■ **EXERCISE OBJECTIVE**: Please filter the listing for the string "InProgress" and copy each matching line.

■ **SOURCE DATA**:
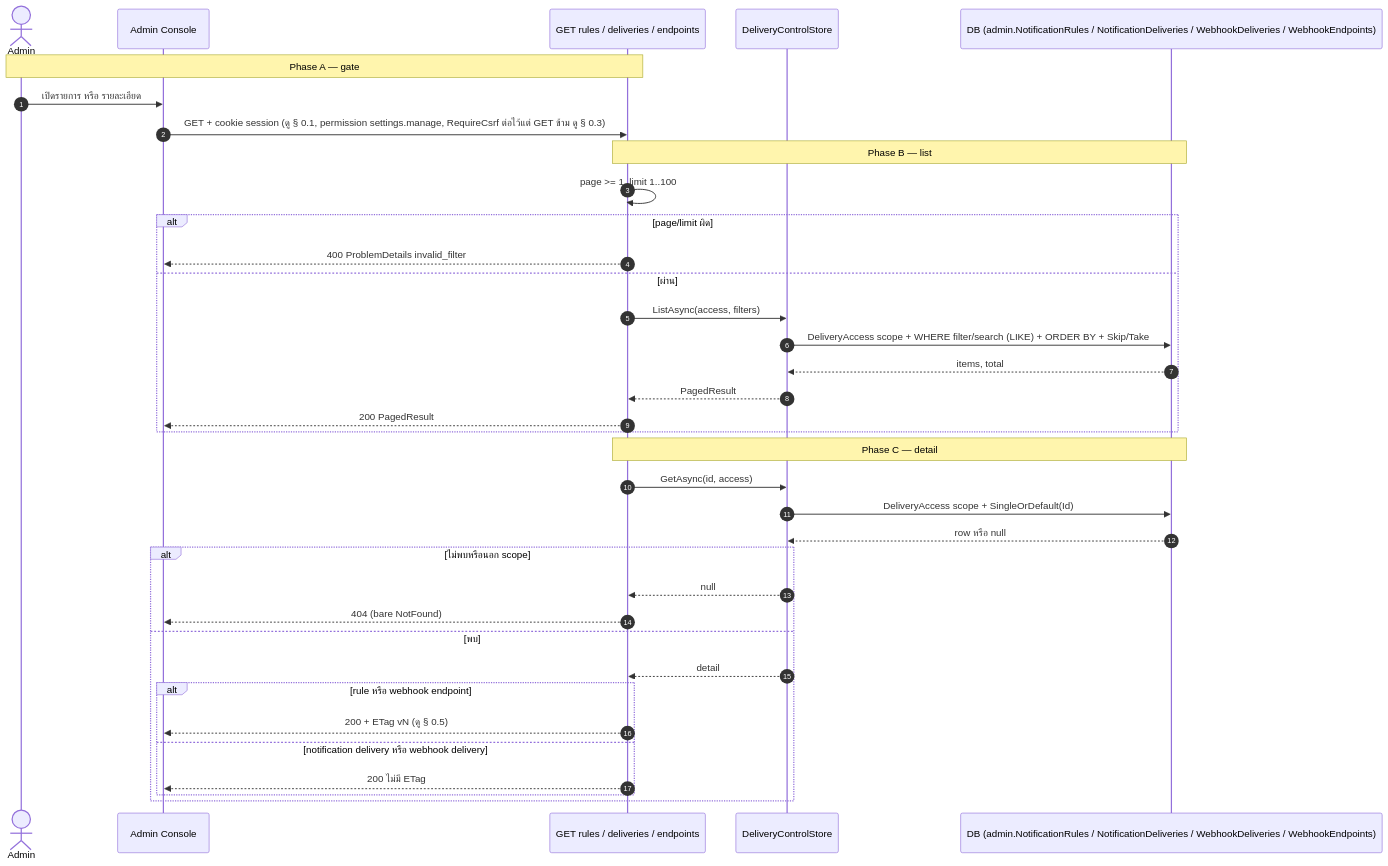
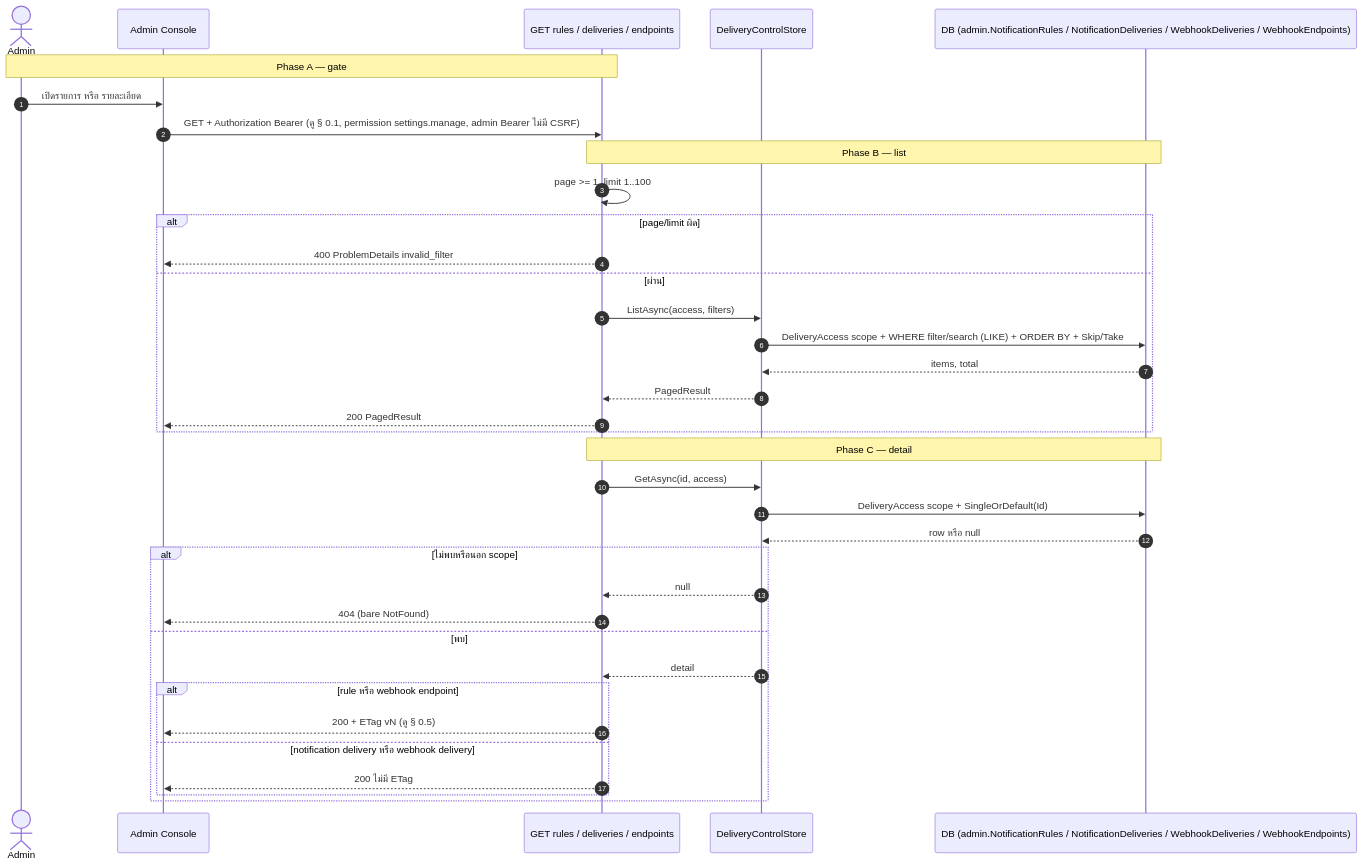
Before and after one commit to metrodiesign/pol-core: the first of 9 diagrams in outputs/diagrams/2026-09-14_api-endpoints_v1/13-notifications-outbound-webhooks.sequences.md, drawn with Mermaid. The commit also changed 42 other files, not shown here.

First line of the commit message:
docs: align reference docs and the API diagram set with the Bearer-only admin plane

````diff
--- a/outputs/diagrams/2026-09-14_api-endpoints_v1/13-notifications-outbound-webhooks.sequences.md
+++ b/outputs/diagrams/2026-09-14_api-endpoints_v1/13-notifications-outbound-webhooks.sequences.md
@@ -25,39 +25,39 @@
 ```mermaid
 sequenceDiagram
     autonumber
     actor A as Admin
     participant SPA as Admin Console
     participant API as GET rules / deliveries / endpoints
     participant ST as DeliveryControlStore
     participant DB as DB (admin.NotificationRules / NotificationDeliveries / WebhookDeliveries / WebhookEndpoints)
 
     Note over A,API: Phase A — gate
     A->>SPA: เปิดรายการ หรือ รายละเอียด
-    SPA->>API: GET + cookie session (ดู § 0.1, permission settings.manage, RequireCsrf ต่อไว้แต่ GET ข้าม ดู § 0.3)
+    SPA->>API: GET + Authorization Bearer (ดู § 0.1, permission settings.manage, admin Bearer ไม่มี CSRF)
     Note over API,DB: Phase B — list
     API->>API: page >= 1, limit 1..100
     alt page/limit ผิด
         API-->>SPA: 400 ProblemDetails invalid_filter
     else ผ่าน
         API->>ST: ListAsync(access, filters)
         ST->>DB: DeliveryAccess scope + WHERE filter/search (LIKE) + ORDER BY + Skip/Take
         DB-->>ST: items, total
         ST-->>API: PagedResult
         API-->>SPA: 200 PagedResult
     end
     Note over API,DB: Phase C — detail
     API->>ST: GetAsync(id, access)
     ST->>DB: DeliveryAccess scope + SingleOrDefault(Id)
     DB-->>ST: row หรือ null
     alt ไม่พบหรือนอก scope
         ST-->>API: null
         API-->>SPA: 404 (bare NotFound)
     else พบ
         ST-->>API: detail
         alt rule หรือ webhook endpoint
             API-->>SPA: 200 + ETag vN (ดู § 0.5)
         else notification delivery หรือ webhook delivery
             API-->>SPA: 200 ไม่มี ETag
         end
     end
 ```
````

==

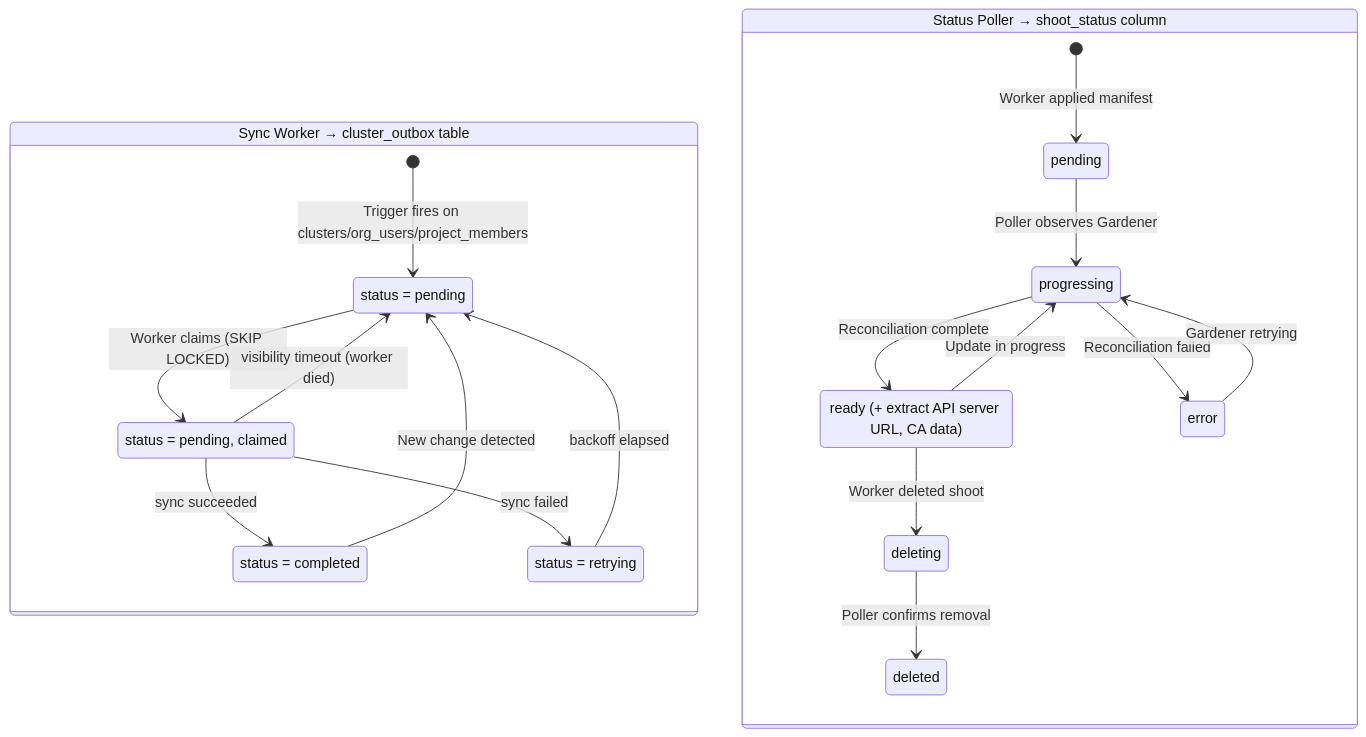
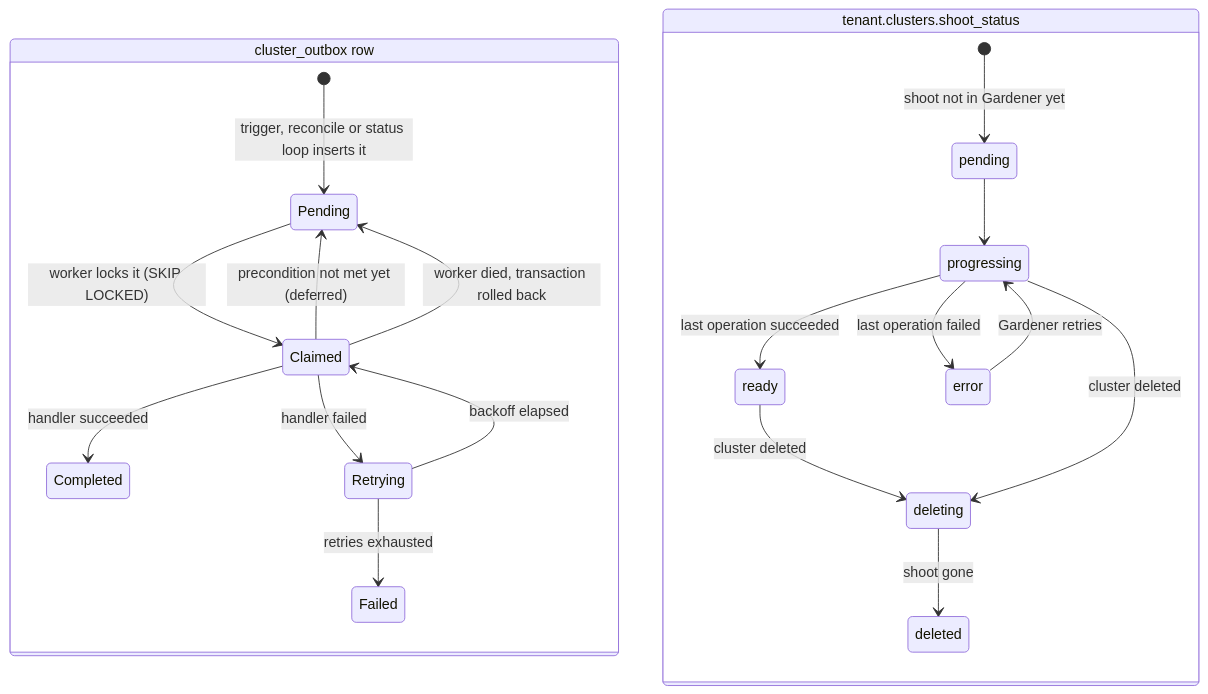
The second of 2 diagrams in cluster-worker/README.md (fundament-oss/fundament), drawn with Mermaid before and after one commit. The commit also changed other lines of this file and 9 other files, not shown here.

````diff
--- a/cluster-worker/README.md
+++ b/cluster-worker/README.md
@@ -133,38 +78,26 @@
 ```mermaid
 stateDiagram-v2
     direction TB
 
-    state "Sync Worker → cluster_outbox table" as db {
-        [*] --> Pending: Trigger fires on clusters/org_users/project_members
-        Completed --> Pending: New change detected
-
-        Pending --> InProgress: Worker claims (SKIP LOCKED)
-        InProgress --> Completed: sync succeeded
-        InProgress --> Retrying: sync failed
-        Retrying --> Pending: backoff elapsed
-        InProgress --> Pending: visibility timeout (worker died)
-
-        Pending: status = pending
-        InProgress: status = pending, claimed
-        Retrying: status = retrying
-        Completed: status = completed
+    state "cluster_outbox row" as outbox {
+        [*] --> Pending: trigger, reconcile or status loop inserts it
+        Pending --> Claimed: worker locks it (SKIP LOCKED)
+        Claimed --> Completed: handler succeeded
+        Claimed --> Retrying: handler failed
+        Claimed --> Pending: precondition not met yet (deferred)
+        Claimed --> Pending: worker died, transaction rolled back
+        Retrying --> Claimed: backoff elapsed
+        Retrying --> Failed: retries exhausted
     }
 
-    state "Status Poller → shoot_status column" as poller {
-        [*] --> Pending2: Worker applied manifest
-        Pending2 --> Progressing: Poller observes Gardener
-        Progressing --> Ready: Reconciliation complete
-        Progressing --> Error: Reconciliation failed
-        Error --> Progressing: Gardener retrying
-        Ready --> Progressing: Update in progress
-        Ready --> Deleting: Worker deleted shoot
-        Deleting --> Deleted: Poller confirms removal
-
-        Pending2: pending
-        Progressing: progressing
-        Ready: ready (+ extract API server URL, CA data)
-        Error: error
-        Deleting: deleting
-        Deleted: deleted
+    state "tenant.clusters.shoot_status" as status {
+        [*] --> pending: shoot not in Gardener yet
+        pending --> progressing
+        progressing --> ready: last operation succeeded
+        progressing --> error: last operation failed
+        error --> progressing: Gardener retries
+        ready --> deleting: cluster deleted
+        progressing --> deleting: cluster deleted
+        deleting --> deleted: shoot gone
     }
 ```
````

* * *

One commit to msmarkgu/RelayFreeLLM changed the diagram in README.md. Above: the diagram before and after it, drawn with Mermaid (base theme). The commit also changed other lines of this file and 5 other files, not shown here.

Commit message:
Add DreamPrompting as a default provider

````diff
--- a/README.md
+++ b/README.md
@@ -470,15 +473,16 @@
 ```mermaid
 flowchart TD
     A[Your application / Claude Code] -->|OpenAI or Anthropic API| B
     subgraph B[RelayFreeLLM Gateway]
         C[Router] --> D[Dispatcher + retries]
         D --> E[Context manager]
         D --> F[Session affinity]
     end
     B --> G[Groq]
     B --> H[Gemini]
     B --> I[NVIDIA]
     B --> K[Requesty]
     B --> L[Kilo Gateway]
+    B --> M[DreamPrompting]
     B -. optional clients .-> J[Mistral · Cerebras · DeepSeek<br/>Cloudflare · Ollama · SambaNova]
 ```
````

■ **RESULT OF THE TASK**:
-        Pending --> InProgress: Worker claims (SKIP LOCKED)
-        InProgress --> Completed: sync succeeded
-        InProgress --> Retrying: sync failed
-        InProgress --> Pending: visibility timeout (worker died)
-        InProgress: status = pending, claimed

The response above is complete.